→ **What you need to do**:
Each entry should be duplicated verbatim; its pictures should not be.

━━━━━━

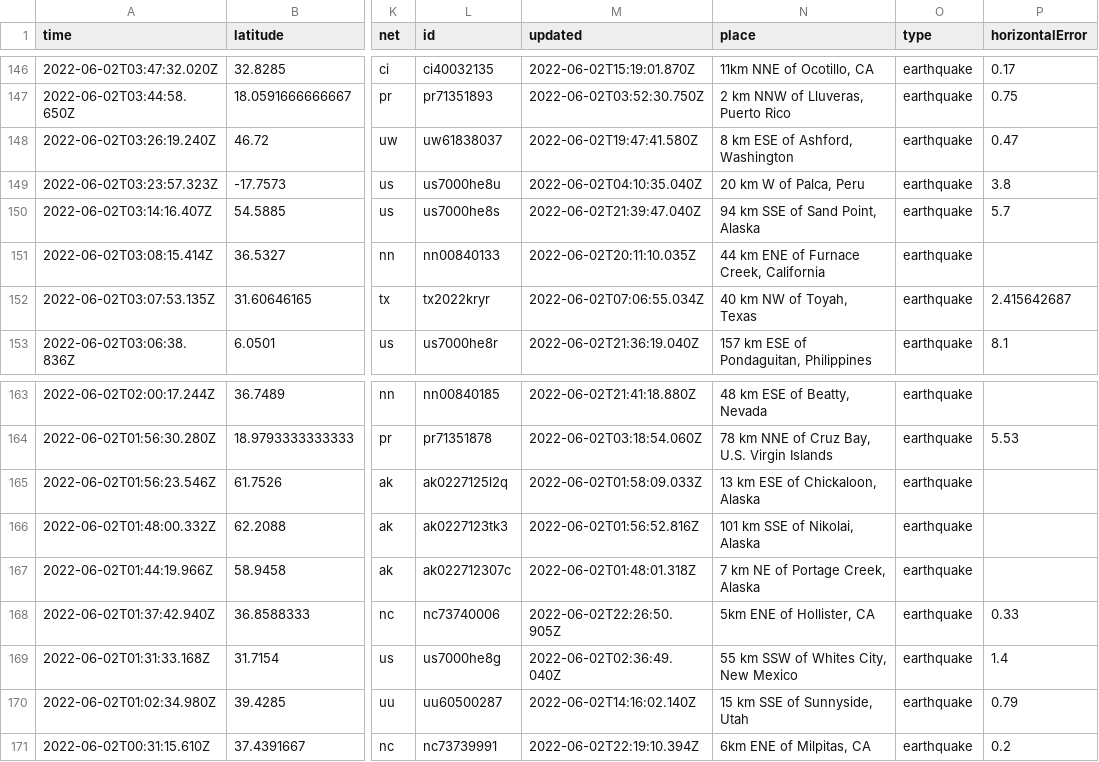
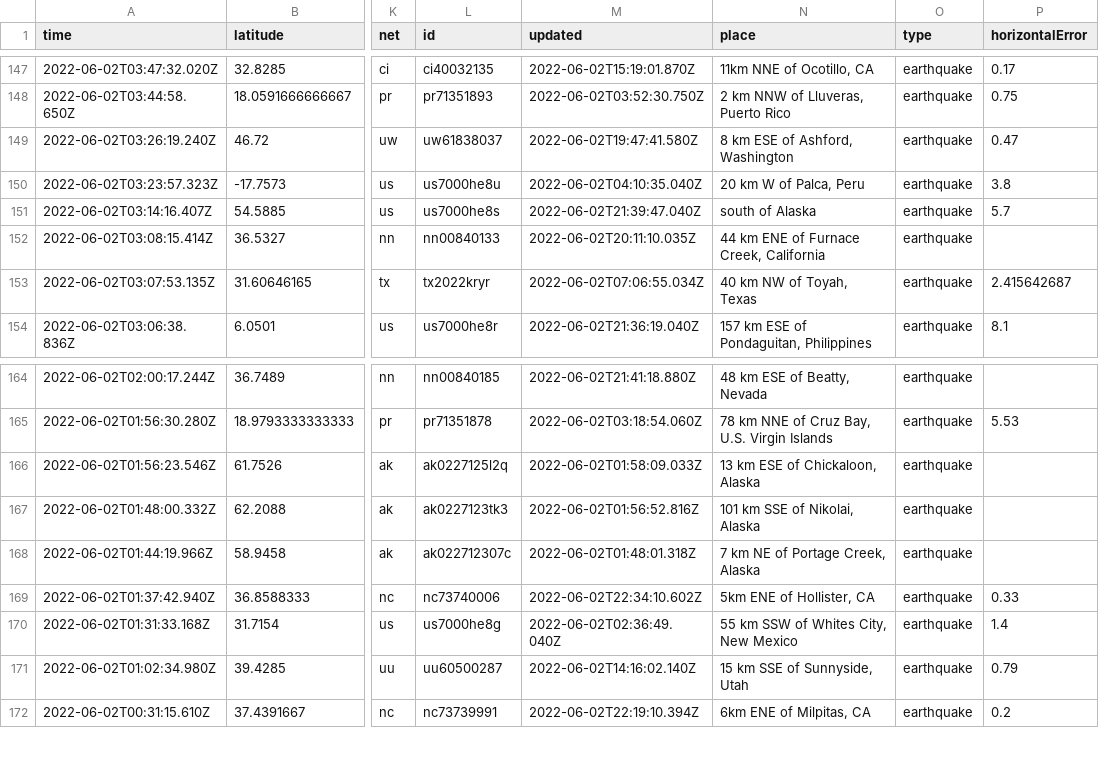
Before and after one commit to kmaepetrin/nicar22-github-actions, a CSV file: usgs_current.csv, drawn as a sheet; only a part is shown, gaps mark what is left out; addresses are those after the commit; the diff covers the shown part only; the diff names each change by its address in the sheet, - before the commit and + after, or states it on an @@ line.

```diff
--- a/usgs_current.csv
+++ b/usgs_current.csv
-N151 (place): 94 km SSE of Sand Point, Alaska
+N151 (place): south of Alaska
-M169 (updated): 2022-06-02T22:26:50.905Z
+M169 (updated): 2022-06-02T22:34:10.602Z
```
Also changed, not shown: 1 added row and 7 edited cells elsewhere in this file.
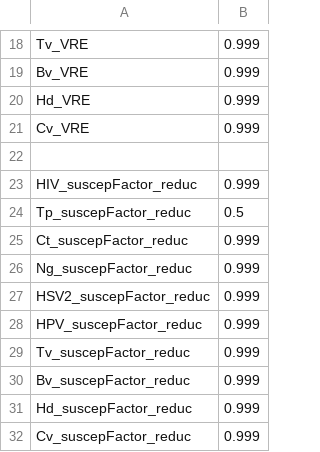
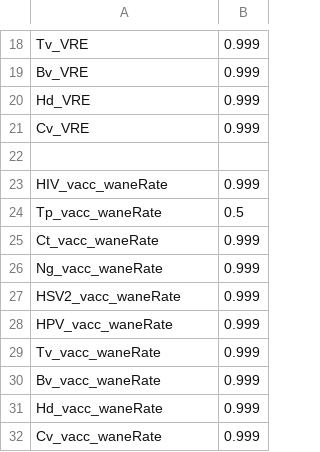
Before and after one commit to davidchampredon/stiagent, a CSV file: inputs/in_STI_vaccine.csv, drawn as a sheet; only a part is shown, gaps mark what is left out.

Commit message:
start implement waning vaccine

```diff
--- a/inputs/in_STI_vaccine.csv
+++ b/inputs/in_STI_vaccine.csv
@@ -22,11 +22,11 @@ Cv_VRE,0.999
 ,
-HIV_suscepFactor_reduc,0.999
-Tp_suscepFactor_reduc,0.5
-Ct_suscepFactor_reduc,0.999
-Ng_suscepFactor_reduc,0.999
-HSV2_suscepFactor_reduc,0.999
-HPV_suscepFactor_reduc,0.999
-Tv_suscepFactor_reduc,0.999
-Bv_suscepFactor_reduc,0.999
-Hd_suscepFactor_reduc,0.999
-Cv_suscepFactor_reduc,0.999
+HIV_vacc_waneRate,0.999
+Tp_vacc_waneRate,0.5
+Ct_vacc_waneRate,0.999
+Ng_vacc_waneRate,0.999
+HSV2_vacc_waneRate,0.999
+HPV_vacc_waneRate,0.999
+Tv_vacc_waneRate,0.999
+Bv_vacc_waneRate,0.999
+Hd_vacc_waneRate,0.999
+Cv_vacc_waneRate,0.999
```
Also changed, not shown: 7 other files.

━━━━━━

→ **Task response**:
Before and after one commit to kmaepetrin/nicar22-github-actions, a CSV file: usgs_current.csv, drawn as a sheet; only a part is shown, gaps mark what is left out; addresses are those after the commit; the diff covers the shown part only; the diff names each change by its address in the sheet, - before the commit and + after, or states it on an @@ line.

```diff
--- a/usgs_current.csv
+++ b/usgs_current.csv
-N151 (place): 94 km SSE of Sand Point, Alaska
+N151 (place): south of Alaska
-M169 (updated): 2022-06-02T22:26:50.905Z
+M169 (updated): 2022-06-02T22:34:10.602Z
```
Also changed, not shown: 1 added row and 7 edited cells elsewhere in this file.
Before and after one commit to davidchampredon/stiagent, a CSV file: inputs/in_STI_vaccine.csv, drawn as a sheet; only a part is shown, gaps mark what is left out.

Commit message:
start implement waning vaccine

```diff
--- a/inputs/in_STI_vaccine.csv
+++ b/inputs/in_STI_vaccine.csv
@@ -22,11 +22,11 @@ Cv_VRE,0.999
 ,
-HIV_suscepFactor_reduc,0.999
-Tp_suscepFactor_reduc,0.5
-Ct_suscepFactor_reduc,0.999
-Ng_suscepFactor_reduc,0.999
-HSV2_suscepFactor_reduc,0.999
-HPV_suscepFactor_reduc,0.999
-Tv_suscepFactor_reduc,0.999
-Bv_suscepFactor_reduc,0.999
-Hd_suscepFactor_reduc,0.999
-Cv_suscepFactor_reduc,0.999
+HIV_vacc_waneRate,0.999
+Tp_vacc_waneRate,0.5
+Ct_vacc_waneRate,0.999
+Ng_vacc_waneRate,0.999
+HSV2_vacc_waneRate,0.999
+HPV_vacc_waneRate,0.999
+Tv_vacc_waneRate,0.999
+Bv_vacc_waneRate,0.999
+Hd_vacc_waneRate,0.999
+Cv_vacc_waneRate,0.999
```
Also changed, not shown: 7 other files.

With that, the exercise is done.